A new job, while exciting, is not always a clear yes/no decision. For many jobs, there are hidden costs that lurk below, waiting to strike when you are at your most vulnerable. These costs can easily make a new position go from Perfect to Pass. Here are 5 Hidden Job Costs that you need to know before you apply to another job.
Your driving commute, for most people, is an easy thing to calculate, right? Wrong! While it’s pretty easy to figure out how many gallons of gas it will cost you per week, there are hidden costs that you may not know. One of these is the wear and tear on your car. The more you drive the more likely a piece of your car is going to start sputtering, needing immediate repair. And, sooner or later, you will need a new car. The longer the commute, the quicker this will happen.
Another hidden cost of your commute is time. Sure, you probably know what a 30 minute commute means on surface, but do you know what that looks like at the end of the year. The average commute in America is about 25 minutes. At the end of the year, that is 186 hours. For reference, a week is only 168 hours. Which means this new position can steal a week of your life away at the end of year. A costly theft for sure.
Benefits are usually pretty visible so you can easily calculate the pros and cons and figure out what your want. But you might want to check your math again. These benefits may not be as truthful as you want. Many benefits take time to kick in, which means transferring jobs may leave you and your family without things like health insurance. Get sick or hurt in this moment and it could get expensive.
Other benefits require an upfront cost. Some companies might be willing to pay you back for that, but not all. And if you can expect a return on the cost, how long will that take? If you add in the cost of moving and travel, this upfront hit could knock your socks off.
Some jobs have a very clear cut schedule for the position; 9 to 5, five days a week. It’s never more, it’s never less. But most positions you find will be more ambiguous. You should expect your dream job might, at some point, require extra time by working late, working weekends, working holidays, working with little notice, or even doing some work from home.
A very popular Search Engine has this as a part of their culture. Working an absurd amount of hours is simply what they do. If you want to work there, the expectation is you’ll work a lot of hours. Most jobs will offer compensation for this, beyond pay, but that might not be worth it.
For some, working a ton might just be fine. For others, like those of you with committed hobbies or families, this may not be possible. I, personally, rejected an otherwise great offer from this Search Engine so I could maintain a healthy family balance, because that is paramount to me. And I knew, with time, I could find the same income for a similar role at a company that supports a better work/life balance.
Maybe soul is the wrong word here, but I think it fits. A new position that comes with better pay, less hours, and more benefits can be a dream come true. But what if the position takes more than just your time, what if it takes your soul?

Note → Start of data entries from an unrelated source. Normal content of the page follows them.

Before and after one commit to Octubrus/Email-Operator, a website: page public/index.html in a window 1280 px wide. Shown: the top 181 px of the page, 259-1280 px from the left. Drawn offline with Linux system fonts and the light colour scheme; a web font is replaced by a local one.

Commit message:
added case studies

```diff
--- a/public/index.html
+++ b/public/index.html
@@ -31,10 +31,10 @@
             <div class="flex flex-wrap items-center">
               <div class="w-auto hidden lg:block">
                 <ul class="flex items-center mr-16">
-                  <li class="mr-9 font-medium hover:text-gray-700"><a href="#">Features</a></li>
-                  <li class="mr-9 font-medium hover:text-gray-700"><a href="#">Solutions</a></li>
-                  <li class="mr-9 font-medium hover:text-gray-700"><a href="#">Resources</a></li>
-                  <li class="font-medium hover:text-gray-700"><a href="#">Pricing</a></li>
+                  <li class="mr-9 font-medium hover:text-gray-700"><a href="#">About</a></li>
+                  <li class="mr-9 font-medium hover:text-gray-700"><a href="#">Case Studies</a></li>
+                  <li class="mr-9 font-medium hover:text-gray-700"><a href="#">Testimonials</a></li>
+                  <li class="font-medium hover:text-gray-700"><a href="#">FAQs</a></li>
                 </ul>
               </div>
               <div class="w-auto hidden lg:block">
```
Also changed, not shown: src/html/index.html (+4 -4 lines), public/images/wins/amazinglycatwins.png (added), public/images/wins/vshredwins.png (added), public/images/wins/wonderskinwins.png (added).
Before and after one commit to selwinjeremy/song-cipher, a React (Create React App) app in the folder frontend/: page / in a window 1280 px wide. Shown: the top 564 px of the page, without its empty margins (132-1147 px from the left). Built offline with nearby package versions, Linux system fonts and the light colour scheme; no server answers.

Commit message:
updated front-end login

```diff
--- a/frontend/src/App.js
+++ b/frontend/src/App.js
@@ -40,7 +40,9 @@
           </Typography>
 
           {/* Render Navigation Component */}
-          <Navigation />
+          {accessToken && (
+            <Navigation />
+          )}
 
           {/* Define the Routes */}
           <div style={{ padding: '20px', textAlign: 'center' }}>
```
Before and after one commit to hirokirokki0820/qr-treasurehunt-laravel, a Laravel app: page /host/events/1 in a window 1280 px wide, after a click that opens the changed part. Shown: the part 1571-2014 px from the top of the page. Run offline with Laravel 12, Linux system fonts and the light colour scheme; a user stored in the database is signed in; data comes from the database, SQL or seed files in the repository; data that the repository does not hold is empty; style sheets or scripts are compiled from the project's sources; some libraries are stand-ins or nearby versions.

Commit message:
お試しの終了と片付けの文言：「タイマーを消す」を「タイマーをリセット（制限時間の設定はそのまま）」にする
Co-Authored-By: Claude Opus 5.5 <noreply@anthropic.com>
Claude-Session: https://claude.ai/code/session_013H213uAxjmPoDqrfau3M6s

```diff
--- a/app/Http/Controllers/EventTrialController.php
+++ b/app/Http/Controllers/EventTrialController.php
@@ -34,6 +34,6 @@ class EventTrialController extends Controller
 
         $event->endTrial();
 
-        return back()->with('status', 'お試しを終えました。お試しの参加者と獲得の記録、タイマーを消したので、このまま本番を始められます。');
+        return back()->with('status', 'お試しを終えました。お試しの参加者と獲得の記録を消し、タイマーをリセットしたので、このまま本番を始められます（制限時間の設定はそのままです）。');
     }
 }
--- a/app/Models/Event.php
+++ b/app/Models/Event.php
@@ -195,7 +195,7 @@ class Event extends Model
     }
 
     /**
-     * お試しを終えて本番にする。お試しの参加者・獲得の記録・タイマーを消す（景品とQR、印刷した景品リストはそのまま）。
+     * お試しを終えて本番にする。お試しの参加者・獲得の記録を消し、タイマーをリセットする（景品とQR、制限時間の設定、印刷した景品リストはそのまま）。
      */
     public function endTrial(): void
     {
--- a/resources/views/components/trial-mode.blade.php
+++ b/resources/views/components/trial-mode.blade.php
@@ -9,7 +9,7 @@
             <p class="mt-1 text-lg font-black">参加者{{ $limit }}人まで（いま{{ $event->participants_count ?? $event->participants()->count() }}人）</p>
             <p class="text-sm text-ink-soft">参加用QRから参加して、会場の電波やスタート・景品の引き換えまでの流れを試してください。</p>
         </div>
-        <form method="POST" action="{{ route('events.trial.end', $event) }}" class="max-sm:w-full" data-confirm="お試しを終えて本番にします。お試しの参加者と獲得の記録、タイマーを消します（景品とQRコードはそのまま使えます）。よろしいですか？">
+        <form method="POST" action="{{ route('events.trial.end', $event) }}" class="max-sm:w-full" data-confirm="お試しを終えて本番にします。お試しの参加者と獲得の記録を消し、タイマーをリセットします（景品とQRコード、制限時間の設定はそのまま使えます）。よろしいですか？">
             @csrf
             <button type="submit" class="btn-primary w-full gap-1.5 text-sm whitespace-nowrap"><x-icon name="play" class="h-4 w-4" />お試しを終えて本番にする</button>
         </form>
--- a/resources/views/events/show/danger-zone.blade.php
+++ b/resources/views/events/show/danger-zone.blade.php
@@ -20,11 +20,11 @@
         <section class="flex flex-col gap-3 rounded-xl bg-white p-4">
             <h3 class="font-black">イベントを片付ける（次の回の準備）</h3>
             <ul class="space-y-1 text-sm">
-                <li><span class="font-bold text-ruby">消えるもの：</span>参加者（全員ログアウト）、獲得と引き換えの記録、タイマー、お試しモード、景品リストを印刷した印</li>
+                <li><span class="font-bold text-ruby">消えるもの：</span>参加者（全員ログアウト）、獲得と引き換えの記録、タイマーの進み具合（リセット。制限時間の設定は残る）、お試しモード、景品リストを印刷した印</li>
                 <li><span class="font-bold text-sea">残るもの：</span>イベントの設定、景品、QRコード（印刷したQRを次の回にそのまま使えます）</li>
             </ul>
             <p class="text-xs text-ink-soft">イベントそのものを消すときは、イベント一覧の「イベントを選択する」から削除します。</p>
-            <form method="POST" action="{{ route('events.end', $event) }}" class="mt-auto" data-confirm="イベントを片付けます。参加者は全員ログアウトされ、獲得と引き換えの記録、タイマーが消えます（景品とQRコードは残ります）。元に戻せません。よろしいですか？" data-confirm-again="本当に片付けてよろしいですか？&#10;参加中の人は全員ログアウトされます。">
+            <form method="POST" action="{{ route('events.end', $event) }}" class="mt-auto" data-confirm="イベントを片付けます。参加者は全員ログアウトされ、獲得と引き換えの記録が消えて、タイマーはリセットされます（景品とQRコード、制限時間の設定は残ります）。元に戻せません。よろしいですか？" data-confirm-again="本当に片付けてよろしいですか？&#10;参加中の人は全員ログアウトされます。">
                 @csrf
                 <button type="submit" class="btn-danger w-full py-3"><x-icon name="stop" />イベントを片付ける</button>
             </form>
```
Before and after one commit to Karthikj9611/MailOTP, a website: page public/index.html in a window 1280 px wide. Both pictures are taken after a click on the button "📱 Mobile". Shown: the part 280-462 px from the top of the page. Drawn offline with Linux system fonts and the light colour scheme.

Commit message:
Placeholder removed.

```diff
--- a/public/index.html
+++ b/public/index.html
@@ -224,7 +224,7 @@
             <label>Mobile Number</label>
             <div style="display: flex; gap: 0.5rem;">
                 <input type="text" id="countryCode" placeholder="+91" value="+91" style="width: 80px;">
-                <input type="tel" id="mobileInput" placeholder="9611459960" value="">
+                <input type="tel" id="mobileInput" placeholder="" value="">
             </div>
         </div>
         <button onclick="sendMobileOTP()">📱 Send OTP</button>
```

We live in a world where we can see the interest of the people we work with and the companies themselves. Maybe this position is a clear upgrade, but what if your company represents people or ideologies that you are strictly against? Every single day you will know that you are, in part, fueling something you do not believe in. How much of this can you handle? How will you feel at the end of the year? Maybe a position at a company you truly believe in is worth more than a few thousand dollars at the end of the year. Only you can know for sure.
This is one of the biggest hidden costs for any position. Your sanity is not replaceable. Your sanity, your happiness, your enjoyment of life does not have a price tag attached. Being happy at work is being happy at life, it does not matter the job or career. While money is important, it is nothing compared to happiness.
Before you apply to a position, really delve deep into the job. Does it require you to perform duties that you’re not comfortable with? Will it slowly drive you mad? Sometimes you won’t know right away. Maybe it’s co-workers or maybe you thought you could handle something that is just too much for you. But sometimes you’ll see the sanity cost right next to the salary. And sometimes one will be too high to warrant the other.
These 5 Hidden Job costs must be carefully considered before you apply to any position. Each alone can turn a great opportunity into something you should pass on. All of them together can turn a dream job into a nightmare.